Task prompt
Copy each line containing "sheet" from the listing below.

BEGIN Available records

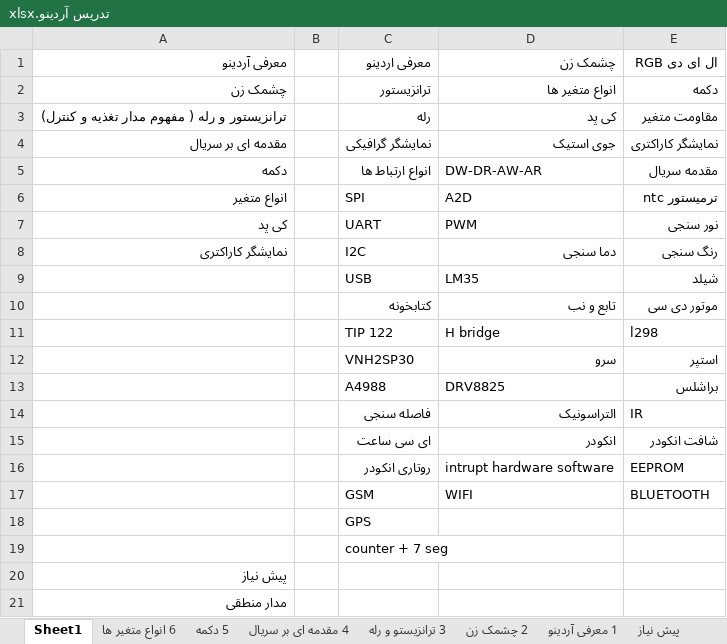
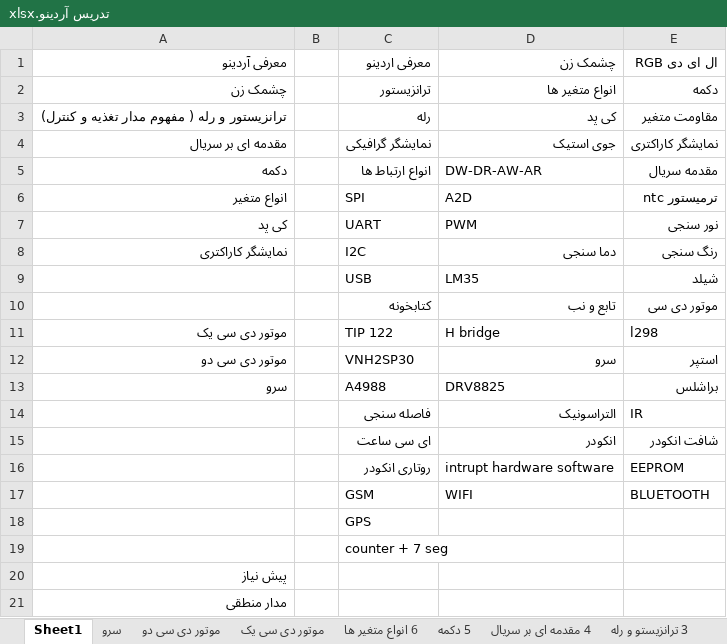
Before and after one commit to malekzahedi/arduinotadris, an Excel workbook: تدریس آردینو.xlsx, sheet Sheet1, drawn as a sheet; values as stored, in another font and other column widths than the file's, no borders; the diff names each change by its address in the sheet, - before the commit and + after, or states it on an @@ line.

```diff
--- a/تدریس آردینو.xlsx (sheet Sheet1)
+++ b/تدریس آردینو.xlsx (sheet Sheet1)
+sheet tab: سرو
+sheet tab: موتور دی سی دو
+sheet tab: موتور دی سی یک
-A11: (empty)
+A11: موتور دی سی یک
-A12: (empty)
+A12: موتور دی سی دو
-A13: (empty)
+A13: سرو
```
Also changed, not shown: sheet 3 ترانزیستو و رله.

END Available records

Solution for this task
Before and after one commit to malekzahedi/arduinotadris, an Excel workbook: تدریس آردینو.xlsx, sheet Sheet1, drawn as a sheet; values as stored, in another font and other column widths than the file's, no borders; the diff names each change by its address in the sheet, - before the commit and + after, or states it on an @@ line.
--- a/تدریس آردینو.xlsx (sheet Sheet1)
+++ b/تدریس آردینو.xlsx (sheet Sheet1)
+sheet tab: سرو
+sheet tab: موتور دی سی دو
+sheet tab: موتور دی سی یک
Also changed, not shown: sheet 3 ترانزیستو و رله.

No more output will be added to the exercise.